“We began to wonder when it would end,” she said.
Shortly after police lifted the order to stay at home early Friday evening, Franklin Street homeowner David Henneberry ventured outside his house. He noticed something suspicious about the tarp on the boat docked in his yard and drew closer for inspection.
“He saw some blood and a body lying down,” said neighbor Joe Morrissey. “He told me he jumped up, dialed 911 and there was a cavalcade of police.”
Neighbors say the boat under tarp is a familiar sight in the backyard – it can be seen easily by anyone glancing up the driveway – but that Henneberry keeps a low profile.
“He’s an awesome fellow, a great gentleman,” said Frank Farrell, the safety officer at the nearby Watertown Yacht Club, where Henneberry is a member.
In his interview with CNN, Deveaux said police responded promptly to Henneberry’s call. They shut down the street and evacuated several homes. After an initial exchange of gun fire with Tsarnaev, they assaulted him with explosives known as flash bangs, meant to disorient, and a negotiator on the second floor of the house began talking to him.
Deveaux said police were worried that Tsarnaev was wearing an explosive vest – as his brother had been the night before. It took the negotiator 20 to 30 minutes to persuade the 19-year-old to lift his shirt so that authorities could see his chest.
“Once we saw that, we felt comfortable enough to send some officers with tactical equipment to go in and grab him and pull him away from the boat so he wouldn’t be able to have anything,” Deveaux said in the CNN interview.
He noted that as police were talking with Tsarnaev, a hovering state police helicopter was keeping tabs on the wounded man with a heat seeking device that could detect every movement.
It was the Watertown’s second round with Dzhokhar Tsarnaev. The first came when he and his brother, who had allegedly shot and killed a Massachusetts Institute of Technology campus police officer, careened into the sleepy streets of Watertown in two vehicles, including a Mercedes SUV that they had carjacked.
Watertown police were able to track that car, Deveaux said, and knew what streets it was on because the carjacking victim’s cell phone was still in the vehicle. They knew they were tracking the Boston Marathon bombing suspects because they had bragged about their role to the carjacking victim, Deveaux said: "We did the Boston Marathon bombing and we killed a police officer," the chief said the victim had quoted them as saying.

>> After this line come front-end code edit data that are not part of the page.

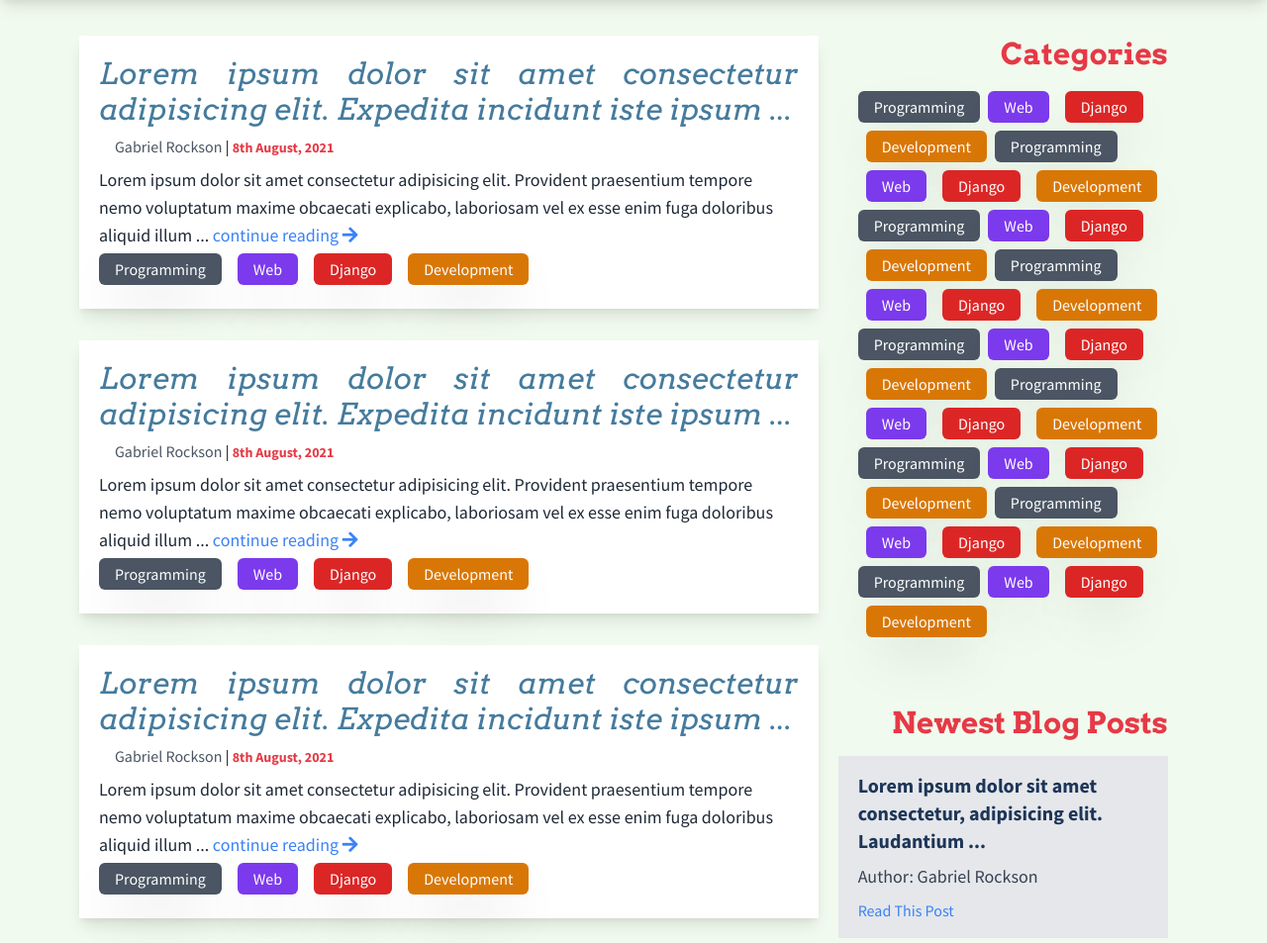
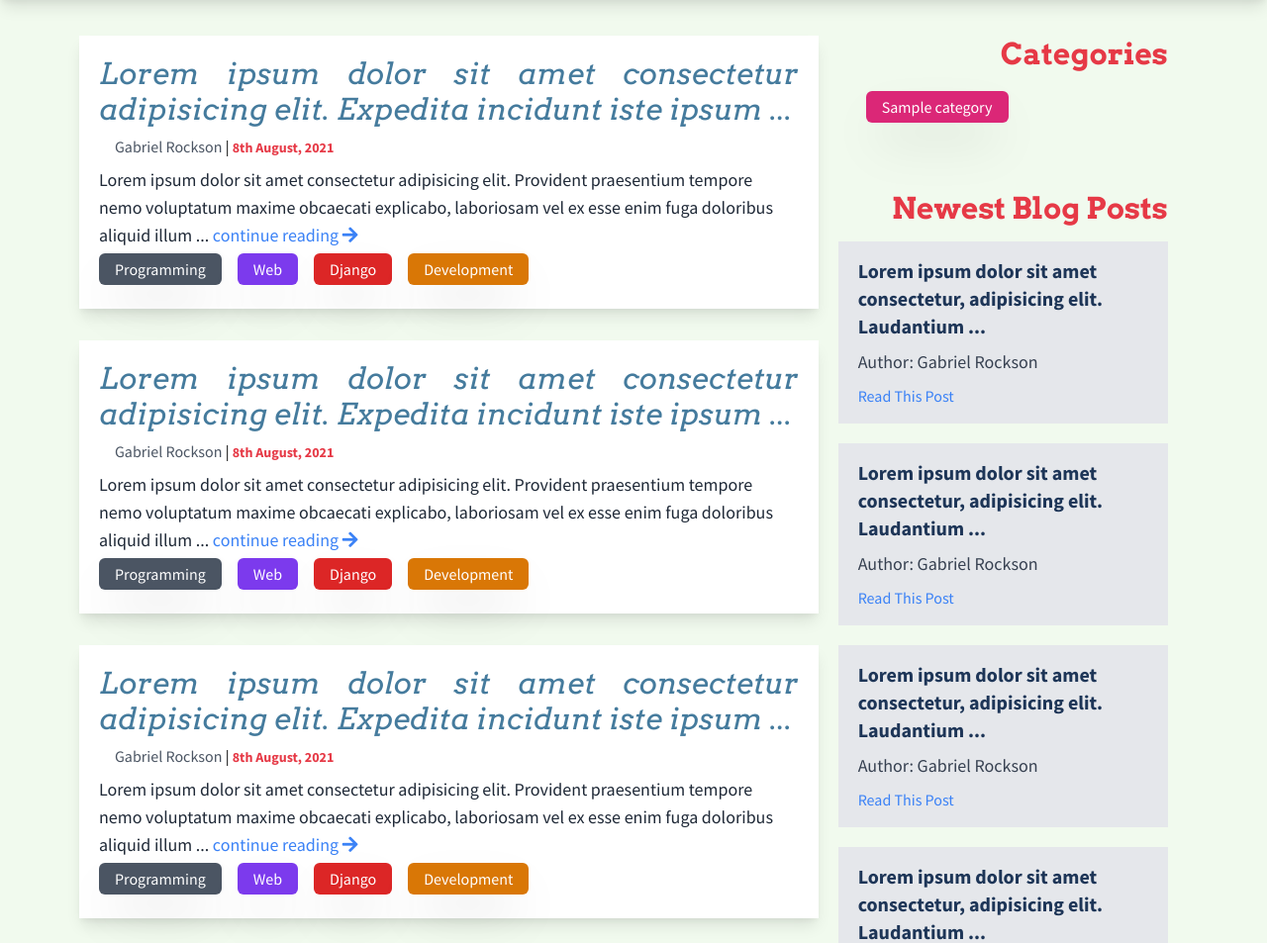
Before and after one commit to rocksongabriel/gabrielrockson, a Django app: template templates/blog/blog-list.html in a window 1280 px wide. Shown: the part 62-1015 px from the top of the page at 99% size. Run offline with Django 3.2, Linux system fonts and the light colour scheme; the template is opened without the code that fills it: most values are stand-ins (such as "Sample title", 1, 10 or a date in 2020); style sheets or scripts are compiled from the project's sources.

Commit message:
Render the categories on the blog list page

```diff
--- a/templates/base.html
+++ b/templates/base.html
@@ -116,5 +116,9 @@
         });
         // TODO - hide the mobile navigation if the user clicks on the page
     </script>
+
+    <!-- Extra js -->
+    {% block extra_js %}
+    {% endblock extra_js %}
 </body>
 </html>
--- a/templates/blog/blog-list.html
+++ b/templates/blog/blog-list.html
@@ -44,18 +44,10 @@
                 <h2 class="text-2xl md:text-3xl font-bold font-arvo text-right text-imperial-red mb-4">Categories</h2>
 
                 <div class="flex flex-wrap text-center lg:ml-5">
-                    {% for category in '123456789'|make_list %}
-                        <a href="#" class="py-1 px-4 my-1 bg-gray-600 rounded-md shadow-2xl text-white">
-                            Programming
-                        </a>
-                        <a href="#" class="py-1 px-4 my-1 mx-2 bg-purple-600 rounded-md shadow-2xl text-white">
-                            Web
-                        </a>
-                        <a href="#" class="py-1 px-4 my-1 mx-2 bg-red-600 rounded-md shadow-2xl text-white">
-                            Django
-                        </a>
-                        <a href="#" class="py-1 px-4 my-1 mx-2 bg-yellow-600 rounded-md shadow-2xl text-white">
-                            Development
+                    {% for category in categories %}
+
+                        <a href="#" class="py-1 px-4 my-1 mx-2 category rounded-md shadow-2xl text-white"> <!-- Make the colors random-->
+                            {{ category.name }}
                         </a>
                     {% endfor %}
                 </div>
@@ -75,3 +67,18 @@
     </div>
 
 {% endblock content %}
+
+
+{% block extra_js %}
+
+<script>
+    let categories = document.getElementsByClassName("category");
+
+    let colors = ["bg-gray-600", "bg-red-600", "bg-purple-600", "bg-pink-600"]
+
+    for (category of categories) {
+        category.classList.add(colors[Math.floor(Math.random()*colors.length)]);
+    }
+</script>
+
+{% endblock extra_js %}
```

Deveaux said a Watertown officer on duty spotted the two cars at about 12:30 a.m. and called for backup. But before other officers could arrive, the brothers jumped out of the cars and opened fired. “They came out shooting,” Deveaux said.

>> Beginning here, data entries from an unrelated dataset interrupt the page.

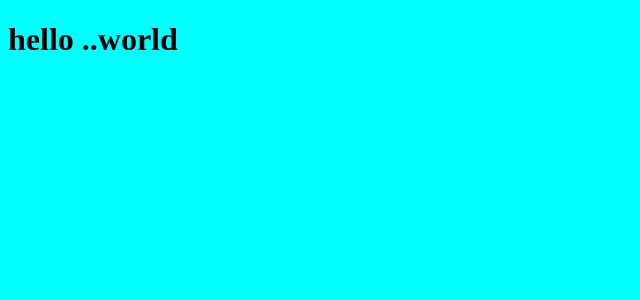
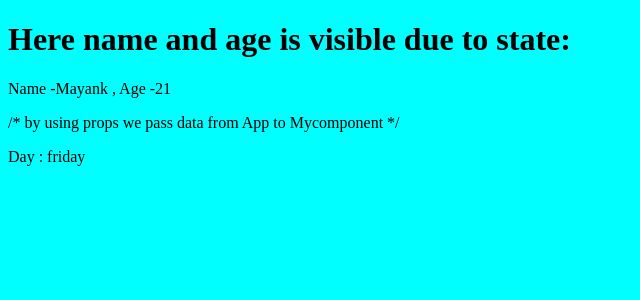
Before and after one commit to MayankKumar-Oodles/Today-Poc, a React (Vite) app: page / in a window 1280 px wide. Shown: the top 300 px of the page, without its empty margins (0-640 px from the left). Built offline with nearby package versions, Linux system fonts and the light colour scheme.

Commit message:
class based component with props and state

```diff
--- a/src/App.jsx
+++ b/src/App.jsx
@@ -1,4 +1,19 @@
- const App =()=>{
-  return(<h1>hello ..world</h1>);
+import { ReactDOM } from "react";
+import { Component } from "react";
+import MyComponent from "./Classbased/MyComponent";
+
+ class App extends Component{
+          constructor(props){
+            super(props);
+            this.state={
+                 day:"friday",
+            }
+
+          }
+          render(){
+                return<>
+                 <MyComponent day={this.state.day}></MyComponent>
+                </>
+          }
  }
  export default App;
--- /dev/null
+++ b/src/Classbased/MyComponent.jsx
@@ -0,0 +1,24 @@
+import { Component, ReactDOM } from "react";
+
+/* creating class based component and using state to store the data */
+class MyComponent extends Component{
+
+    constructor(props){
+        super(props);
+        this.state={
+            name:"Mayank",
+            age:"21",
+        }
+    }
+
+    render(){
+        return <>
+        <h1>Here name  and age is visible due to state:</h1>
+        <p> Name -{this.state.name} , Age -{this.state.age} </p>
+        /* by using props we pass data from App to Mycomponent */
+        <p>Day : {this.props.day}</p>
+        </>;
+    }
+
+}
+export default MyComponent;
```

They pair carried handguns; a rifle, which Deveaux described as a long arm, was found in the car.
The police officer, still the sole responder, reversed his car to give himself some distance from the gunfire, as several more officers pulled up.
Deveaux said a shift had just ended and two off-duty officers on their way home responded to the call. Altogether, six police officers engaged in the gunfight, Deveaux said, estimating that there were more 200 shots fired over five to 10 minutes, in addition to an uncounted number of pipe bombs and other explosives that the two men were lighting and throwing.